- van der Veen, Klaas F. (2001). "13. West Frisian Dialectology and Dialects". In Munske, Horst Haider; Århammar, Hans. Handbook of Frisian studies. Tübingen: Max Niemeyer Verlag GmbH. pp. 98–116. ISBN 3-484-73048-X. Retrieved 30 March 2017.
- Visser, Willem (1997). The Syllable in Frisian (PDF) (PhD). Leiden: Holland Institute of Generative Linguistics. ISBN 90-5569-030-9. Archived (PDF) from the original on 4 March 2016. Retrieved 30 March 2017.
- Cohen, Antonie; Ebeling, Carl L.; Fokkema, Klaas; van Holk, André G.F. (1978) [First published 1961]. Fonologie van het Nederlands en het Fries: inleiding tot de moderne klankleer (in Dutch) (2nd ed.). The Hague: Martinus Nijhoff.
- Fokkema, Klaas (1961). "Consonantgroepen in de Zuidwesthoek van Friesland". In Heeroma, Klaas Hanzen; Fokkema, Klaas. Structuurgeografie (in Dutch). Amsterdam: Noord-Hollandsche Uitg. Mij. pp. 16–26.
- Heeringa, Wilbert (2005). "Dialect variation in and around Frisia: classification and relationships" (PDF). Us Wurk, tydskrift foar Frisistyk. 3–4: 125–167. Archived from the original (PDF) on 4 March 2016. Retrieved 30 March 2017.

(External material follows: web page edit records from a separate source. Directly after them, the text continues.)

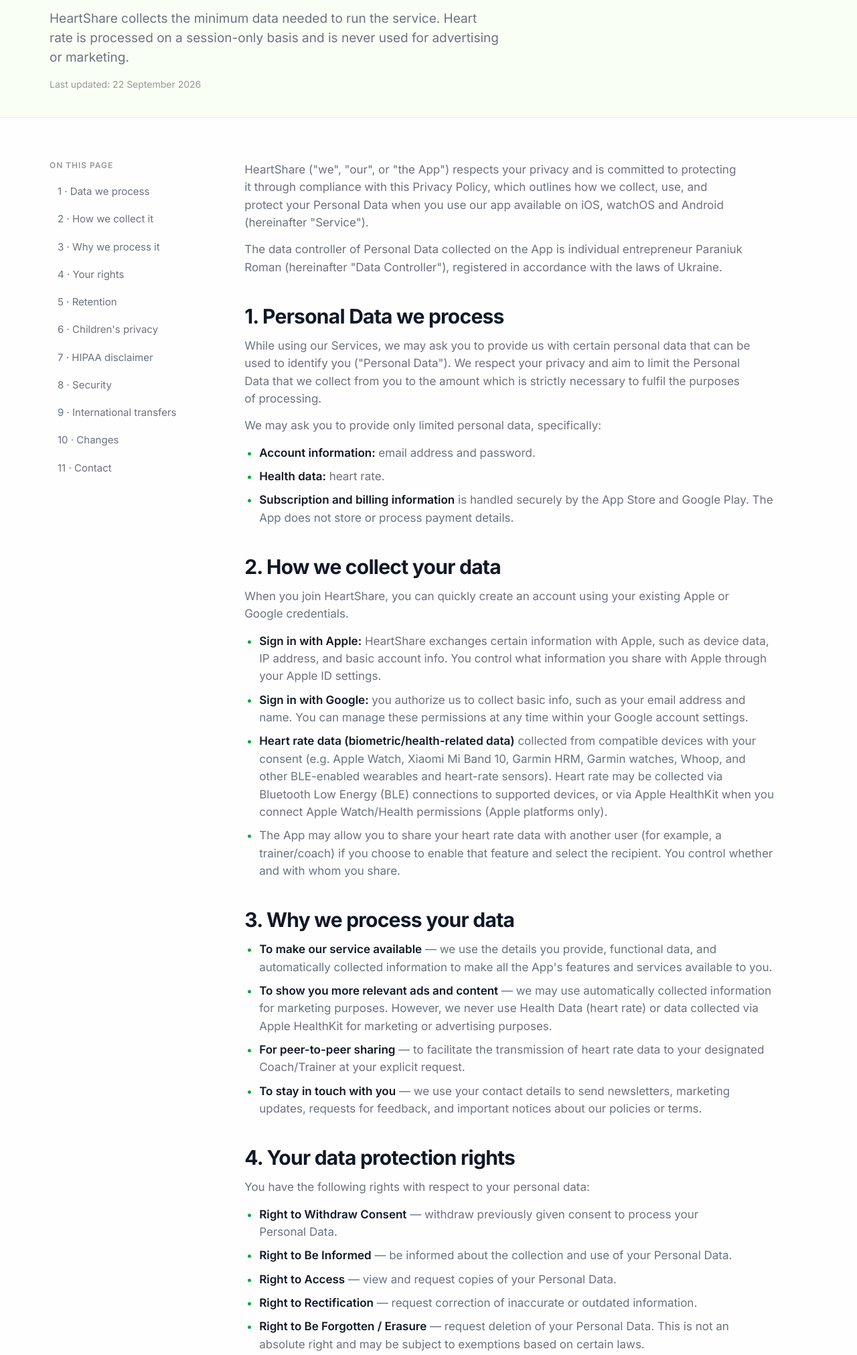
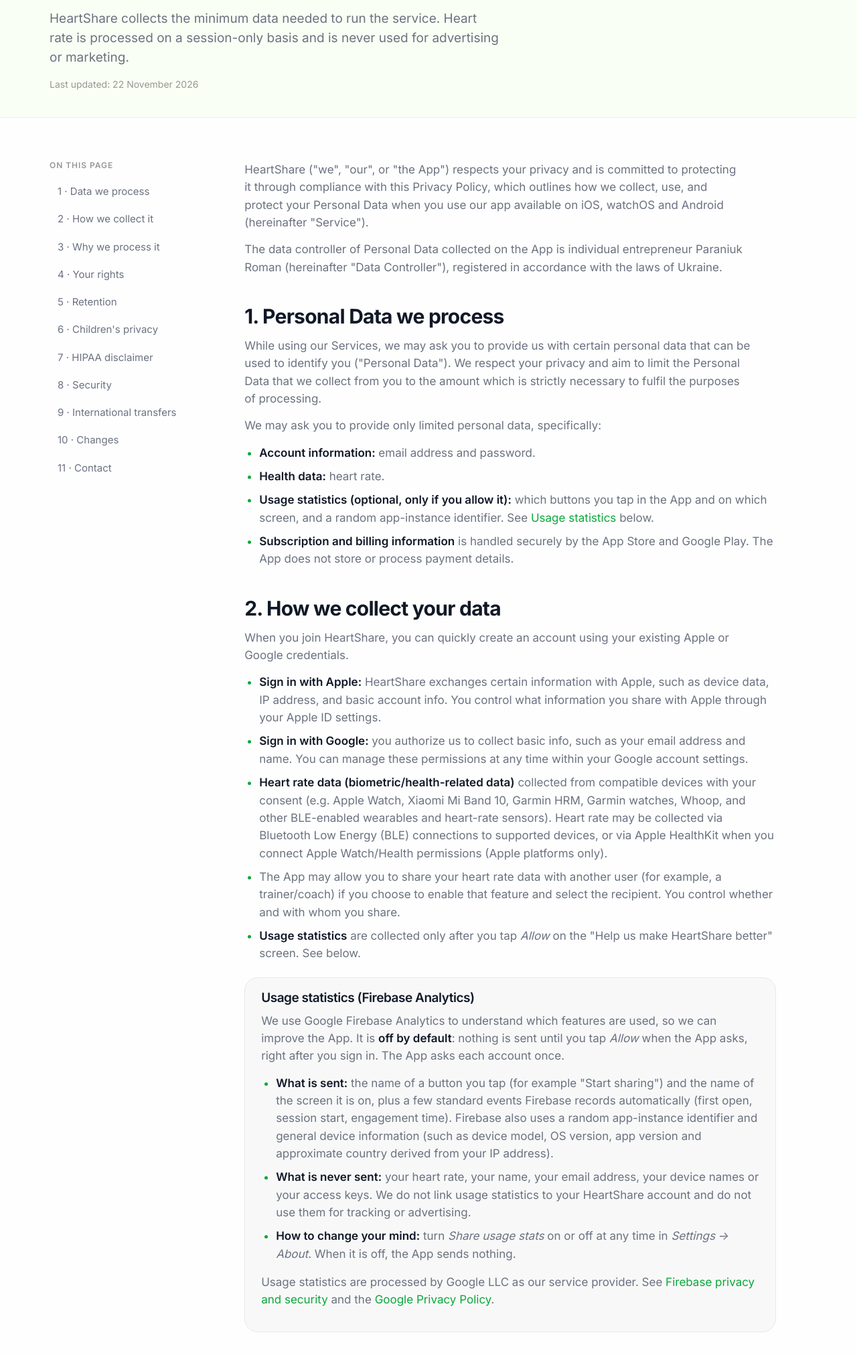
Before and after one commit to heartshare-app/heartshare-app.github.io, a plain HTML site: page privacy.html in a window 1280 px wide. Shown: the part 250-2273 px from the top of the page at 67% size. Drawn offline with Linux system fonts and the light colour scheme.

Commit message:
Privacy policy: add optional usage statistics (Firebase Analytics)
Co-Authored-By: Claude Opus 5.5 <noreply@anthropic.com>

```diff
--- a/privacy.html
+++ b/privacy.html
@@ -4,7 +4,7 @@
 <meta charset="utf-8">
 <meta name="viewport" content="width=device-width, initial-scale=1">
 <title>Privacy Policy | HeartShare</title>
-<meta name="description" content="How HeartShare collects, uses and protects your data: account information, heart rate processed session-only, your GDPR and CCPA rights, retention, security and contact.">
+<meta name="description" content="How HeartShare collects, uses and protects your data: account information, heart rate processed session-only, optional anonymous usage statistics, your GDPR and CCPA rights, retention, security and contact.">
 <link rel="canonical" href="https://heartshare-app.github.io/privacy.html">
 <meta name="robots" content="index,follow,max-snippet:-1">
 <meta property="og:type" content="article">
@@ -44,7 +44,7 @@
 <span class="eyebrow">Legal</span>
 <h1>Privacy Policy</h1>
 <p>HeartShare collects the minimum data needed to run the service. Heart rate is processed on a session-only basis and is never used for advertising or marketing.</p>
-<p class="updated">Last updated: 22 September 2026</p>
+<p class="updated">Last updated: 22 November 2026</p>
 </div>
 </div>
 
@@ -74,6 +74,7 @@
 <ul>
 <li><strong>Account information:</strong> email address and password.</li>
 <li><strong>Health data:</strong> heart rate.</li>
+<li><strong>Usage statistics (optional, only if you allow it):</strong> which buttons you tap in the App and on which screen, and a random app-instance identifier. See <a href="#usage-stats">Usage statistics</a> below.</li>
 <li><strong>Subscription and billing information</strong> is handled securely by the App Store and Google Play. The App does not store or process payment details.</li>
 </ul>
 
@@ -84,12 +85,25 @@
 <li><strong>Sign in with Google:</strong> you authorize us to collect basic info, such as your email address and name. You can manage these permissions at any time within your Google account settings.</li>
 <li><strong>Heart rate data (biometric/health-related data)</strong> collected from compatible devices with your consent (e.g. Apple Watch, Xiaomi Mi Band 10, Garmin HRM, Garmin watches, Whoop, and other BLE-enabled wearables and heart-rate sensors). Heart rate may be collected via Bluetooth Low Energy (BLE) connections to supported devices, or via Apple HealthKit when you connect Apple Watch/Health permissions (Apple platforms only).</li>
 <li>The App may allow you to share your heart rate data with another user (for example, a trainer/coach) if you choose to enable that feature and select the recipient. You control whether and with whom you share.</li>
+<li><strong>Usage statistics</strong> are collected only after you tap <em>Allow</em> on the "Help us make HeartShare better" screen. See below.</li>
 </ul>
+
+<div class="callout" id="usage-stats">
+<h3>Usage statistics (Firebase Analytics)</h3>
+<p>We use Google Firebase Analytics to understand which features are used, so we can improve the App. It is <strong>off by default</strong>: nothing is sent until you tap <em>Allow</em> when the App asks, right after you sign in. The App asks each account once.</p>
+<ul>
+<li><strong>What is sent:</strong> the name of a button you tap (for example "Start sharing") and the name of the screen it is on, plus a few standard events Firebase records automatically (first open, session start, engagement time). Firebase also uses a random app-instance identifier and general device information (such as device model, OS version, app version and approximate country derived from your IP address).</li>
+<li><strong>What is never sent:</strong> your heart rate, your name, your email address, your device names or your access keys. We do not link usage statistics to your HeartShare account and do not use them for tracking or advertising.</li>
+<li><strong>How to change your mind:</strong> turn <em>Share usage stats</em> on or off at any time in <em>Settings → About</em>. When it is off, the App sends nothing.</li>
+</ul>
+<p>Usage statistics are processed by Google LLC as our service provider. See <a href="https://firebase.google.com/support/privacy">Firebase privacy and security</a> and the <a href="https://policies.google.com/privacy">Google Privacy Policy</a>.</p>
+</div>
 
 <h2 id="s3">3. Why we process your data</h2>
 <ul>
 <li><strong>To make our service available</strong> — we use the details you provide, functional data, and automatically collected information to make all the App's features and services available to you.</li>
 <li><strong>To show you more relevant ads and content</strong> — we may use automatically collected information for marketing purposes. However, we never use Health Data (heart rate) or data collected via Apple HealthKit for marketing or advertising purposes.</li>
+<li><strong>To improve the App</strong> — if you allow it, we use anonymous usage statistics (which buttons are tapped and on which screen) to see which features are used and where the App can be made easier. The legal basis is your consent, which you can withdraw at any time in Settings → About.</li>
 <li><strong>For peer-to-peer sharing</strong> — to facilitate the transmission of heart rate data to your designated Coach/Trainer at your explicit request.</li>
 <li><strong>To stay in touch with you</strong> — we use your contact details to send newsletters, marketing updates, requests for feedback, and important notices about our policies or terms.</li>
 </ul>
@@ -97,7 +111,7 @@
 <h2 id="s4">4. Your data protection rights</h2>
 <p>You have the following rights with respect to your personal data:</p>
 <ul>
-<li><strong>Right to Withdraw Consent</strong> — withdraw previously given consent to process your Personal Data.</li>
+<li><strong>Right to Withdraw Consent</strong> — withdraw previously given consent to process your Personal Data. For usage statistics, turn off <em>Share usage stats</em> in Settings → About.</li>
 <li><strong>Right to Be Informed</strong> — be informed about the collection and use of your Personal Data.</li>
 <li><strong>Right to Access</strong> — view and request copies of your Personal Data.</li>
 <li><strong>Right to Rectification</strong> — request correction of inaccurate or outdated information.</li>
@@ -117,6 +131,7 @@
 
 <h2 id="s5">5. Retention of Personal Data</h2>
 <p>We retain your account information (email address and password) for as long as your account remains active, and for a limited period thereafter as needed for security, backup, fraud prevention, and legal compliance. Where permitted by law, you may request deletion of your account and associated personal information.</p>
+<p>Usage statistics are kept by Google Analytics only for the limited retention period set in our Google Analytics settings and are then deleted automatically. They are not linked to your account.</p>
 <div class="callout"><strong>Heart rate is session-only.</strong> Once a session ends — manually or automatically after two (2) hours — the heart rate data from that session is no longer displayed and is not stored by us. If you share heart rate data with another user during an active session, that sharing occurs only for the duration of the session.</div>
 
 <h2 id="s6">6. Children's Privacy</h2>
@@ -168,7 +183,7 @@
 </div>
 <div class="foot-bottom">
 <span>© 2026 HeartShare · Developer: Roman Paraniuk</span>
-<span>Policy last updated <time datetime="2026-09-23">23 September 2026</time></span>
+<span>Policy last updated <time datetime="2026-11-22">22 November 2026</time></span>
 </div>
 </div>
 </footer>
@@ -177,7 +192,7 @@
 {"@type":"WebSite","@id":"https://heartshare-app.github.io/#website","url":"https://heartshare-app.github.io/","name":"HeartShare","description":"Real-time heart rate sharing app for athletes and coaches.","publisher":{"@id":"https://heartshare-app.github.io/#org"},"inLanguage":"en"},
 {"@type":"Organization","@id":"https://heartshare-app.github.io/#org","name":"HeartShare","url":"https://heartshare-app.github.io/","logo":{"@type":"ImageObject","@id":"https://heartshare-app.github.io/#logo","url":"https://heartshare-app.github.io/img/app-icon.png","width":1280,"height":1280},"email":"HeartShare.help@gmail.com","founder":{"@type":"Person","@id":"https://heartshare-app.github.io/#roman","name":"Roman Paraniuk"},"sameAs":["https://apps.apple.com/app/id6759251996","https://play.google.com/store/apps/details?id=com.rkh.heartshare"],"contactPoint":{"@type":"ContactPoint","contactType":"customer support","email":"HeartShare.help@gmail.com","availableLanguage":"English"}},
 {"@type":"ImageObject","@id":"https://heartshare-app.github.io/#ogimage","url":"https://heartshare-app.github.io/img/og-image.jpg","width":1200,"height":630,"caption":"HeartShare — your coach sees every beat, live"},
-{"@type":"WebPage","@id":"https://heartshare-app.github.io/privacy.html#webpage","url":"https://heartshare-app.github.io/privacy.html","name":"Privacy Policy | HeartShare","description":"How HeartShare collects, uses and protects your data: account information, heart rate processed session-only, your GDPR and CCPA rights, retention, security and contact.","isPartOf":{"@id":"https://heartshare-app.github.io/#website"},"inLanguage":"en","datePublished":"2026-03-25","dateModified":"2026-09-23","primaryImageOfPage":{"@id":"https://heartshare-app.github.io/#ogimage"},"publisher":{"@id":"https://heartshare-app.github.io/#org"},"breadcrumb":{"@id":"https://heartshare-app.github.io/privacy.html#breadcrumb"},"about":{"@id":"https://heartshare-app.github.io/#org"}},
+{"@type":"WebPage","@id":"https://heartshare-app.github.io/privacy.html#webpage","url":"https://heartshare-app.github.io/privacy.html","name":"Privacy Policy | HeartShare","description":"How HeartShare collects, uses and protects your data: account information, heart rate processed session-only, optional anonymous usage statistics, your GDPR and CCPA rights, retention, security and contact.","isPartOf":{"@id":"https://heartshare-app.github.io/#website"},"inLanguage":"en","datePublished":"2026-03-25","dateModified":"2026-11-22","primaryImageOfPage":{"@id":"https://heartshare-app.github.io/#ogimage"},"publisher":{"@id":"https://heartshare-app.github.io/#org"},"breadcrumb":{"@id":"https://heartshare-app.github.io/privacy.html#breadcrumb"},"about":{"@id":"https://heartshare-app.github.io/#org"}},
 {"@type":"BreadcrumbList","@id":"https://heartshare-app.github.io/privacy.html#breadcrumb","itemListElement":[{"@type":"ListItem","position":1,"name":"HeartShare","item":"https://heartshare-app.github.io/"},{"@type":"ListItem","position":2,"name":"Privacy policy","item":"https://heartshare-app.github.io/privacy.html"}]}
 ]}
 </script>
--- a/sitemap.xml
+++ b/sitemap.xml
@@ -3,6 +3,6 @@
 <url><loc>https://heartshare-app.github.io/</loc><lastmod>2026-09-23</lastmod><priority>1.0</priority></url>
 <url><loc>https://heartshare-app.github.io/connect-device.html</loc><lastmod>2026-09-23</lastmod><priority>0.8</priority></url>
 <url><loc>https://heartshare-app.github.io/specs.html</loc><lastmod>2026-09-23</lastmod><priority>0.6</priority></url>
-<url><loc>https://heartshare-app.github.io/privacy.html</loc><lastmod>2026-09-23</lastmod><priority>0.3</priority></url>
+<url><loc>https://heartshare-app.github.io/privacy.html</loc><lastmod>2026-11-22</lastmod><priority>0.3</priority></url>
 <url><loc>https://heartshare-app.github.io/delete-account.html</loc><lastmod>2026-09-23</lastmod><priority>0.3</priority></url>
 </urlset>
```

- Tiersma, Peter Meijes (1983). "The nature of phonological representation: evidence from breaking in Frisian". Journal of Linguistics. 10: 59–78. JSTOR 4175665.